Stroll by a wide, open field with views into the hills of New York and stop to feed horses some hay. Snowshoe by a handsome farm and watch the cattle eating or enter a maple grove and see the taps in the trees for syrup.

The Merck Forest and Farmland Center in southern Vermont is located on 3,130 acres of hilltop forestland and working farm and is an environmental-education organization in the Taconic Range. Recreational and educational programs abound on its 28 miles of trails. The nonprofit organization looks to the community for support and welcomes memberships and donations, but there is no charge to use the trails. In winter, you can romp through the snow-covered fields and forests and, back at the farm, take programs ranging from mammal tracking to snowshoe making. Check out the nature displays at the visitor center and in the farmhouse on Old Town Road — it is fairly easy to get around the property. Full-moon snowshoeing and a maple sugaring celebration are offered during winter. Or spend a day indoors learning how to make a packbasket to use on future trips while your family members head out on the trails.

The signs are easy to read, though the distances aren’t marked on them as they would be in national forests. This might prove worrisome if you’re new to the outdoors. If that is the case, just ask at the visitor center for the trails that have seen recent use and thus are packed down and easy to follow.

This 3.5-mile loop will give you a good taste of what’s out there. But once you’ve gotten going, you should feel free to explore a side trail, particularly after a fresh snow.

One of these, Old Town Road, is a wide, unplowed road that goes through the heart of the property. Remember, this is a working farm. Thick wheels from farm equipment make good tracks. Leave from the visitor center on Old Town Road as it opens up into a stunning vista of farm, hills, and horses. Once you’ve stopped to feed the horses, turn right with Old Town Road as it climbs steadily along a vista of the Taconics. At the height of land, continue straight on Old Town as a road to a lodge diverges left and the one to Mount Antone leaves right. Old Town Road will descend quickly here and pass alongside a maple grove. In late February, the maples are tapped with a line that stretches from tree to tree.

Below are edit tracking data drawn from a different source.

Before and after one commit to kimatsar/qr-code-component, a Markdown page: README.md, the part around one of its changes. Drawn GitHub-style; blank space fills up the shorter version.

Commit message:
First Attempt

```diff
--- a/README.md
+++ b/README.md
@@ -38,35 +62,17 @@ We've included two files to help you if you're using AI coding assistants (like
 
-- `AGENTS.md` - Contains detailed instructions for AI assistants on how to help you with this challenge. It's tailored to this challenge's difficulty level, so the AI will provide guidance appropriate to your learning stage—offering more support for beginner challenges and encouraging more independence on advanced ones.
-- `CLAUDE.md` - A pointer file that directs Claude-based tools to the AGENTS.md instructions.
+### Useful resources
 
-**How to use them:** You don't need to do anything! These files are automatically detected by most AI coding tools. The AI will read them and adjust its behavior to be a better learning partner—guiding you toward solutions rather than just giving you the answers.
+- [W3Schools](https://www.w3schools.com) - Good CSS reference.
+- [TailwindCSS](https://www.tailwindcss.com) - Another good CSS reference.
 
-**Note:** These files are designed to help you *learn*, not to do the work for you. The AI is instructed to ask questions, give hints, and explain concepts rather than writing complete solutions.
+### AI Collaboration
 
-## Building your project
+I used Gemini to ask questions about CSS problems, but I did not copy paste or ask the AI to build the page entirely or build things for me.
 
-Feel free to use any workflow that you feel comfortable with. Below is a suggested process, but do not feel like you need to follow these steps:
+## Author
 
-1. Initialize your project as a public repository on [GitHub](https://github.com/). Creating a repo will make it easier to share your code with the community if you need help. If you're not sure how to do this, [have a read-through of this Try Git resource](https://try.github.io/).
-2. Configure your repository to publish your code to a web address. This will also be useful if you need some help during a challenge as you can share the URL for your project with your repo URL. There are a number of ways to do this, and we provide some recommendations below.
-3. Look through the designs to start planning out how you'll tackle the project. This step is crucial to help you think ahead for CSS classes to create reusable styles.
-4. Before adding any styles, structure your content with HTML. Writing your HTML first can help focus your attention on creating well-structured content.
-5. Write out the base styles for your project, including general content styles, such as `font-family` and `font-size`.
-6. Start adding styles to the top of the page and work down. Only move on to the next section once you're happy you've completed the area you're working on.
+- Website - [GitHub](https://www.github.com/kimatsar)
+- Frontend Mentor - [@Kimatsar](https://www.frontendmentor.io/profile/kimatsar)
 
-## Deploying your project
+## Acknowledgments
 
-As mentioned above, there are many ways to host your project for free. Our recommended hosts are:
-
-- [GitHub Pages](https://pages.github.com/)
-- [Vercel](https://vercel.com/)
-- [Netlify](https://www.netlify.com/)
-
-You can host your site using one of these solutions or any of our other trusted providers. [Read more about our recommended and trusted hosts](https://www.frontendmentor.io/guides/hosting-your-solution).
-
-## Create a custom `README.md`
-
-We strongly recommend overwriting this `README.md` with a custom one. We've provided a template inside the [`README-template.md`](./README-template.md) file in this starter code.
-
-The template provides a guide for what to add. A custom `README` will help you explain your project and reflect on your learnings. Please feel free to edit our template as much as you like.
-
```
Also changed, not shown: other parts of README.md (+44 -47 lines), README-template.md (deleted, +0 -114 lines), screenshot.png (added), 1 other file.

Near the 1.5-mile mark, look for a sign pointing to Birch Pond. An excellent diversion is to return along the same way. But to make the loop, turn right by the sign to Birch Pond, a small pond set among the hills. Clark’s Clearing Trail ascends up the forested hill. Don’t hold your breath for a sign on the trail. But you will see one for Schenk Road, which leads to Clark’s Clearing Trail. The trail has a few steep grades as it climbs upwards along the flanks of Mount Antone, eventually reaching the small Clark’s Clearing cabin.

A number of trails intersect here. Just turn right at the cabin on Antone Road and head out into the clearing for a beautiful vista. Antone Road slopes downward to join up with Old Town Road. Bear left on Old Town Road — this junction should look familiar — and follow it back down to the visitor center. Happy winter trails.

How to get there: From Manchester, travel on West Road 3.5 miles and turn left on Route 30 north to Dorset. Travel 5.5 miles and turn left on Route 315 for about 3 miles. Turn left at the Merck Forest and Farmland Center in Rupert.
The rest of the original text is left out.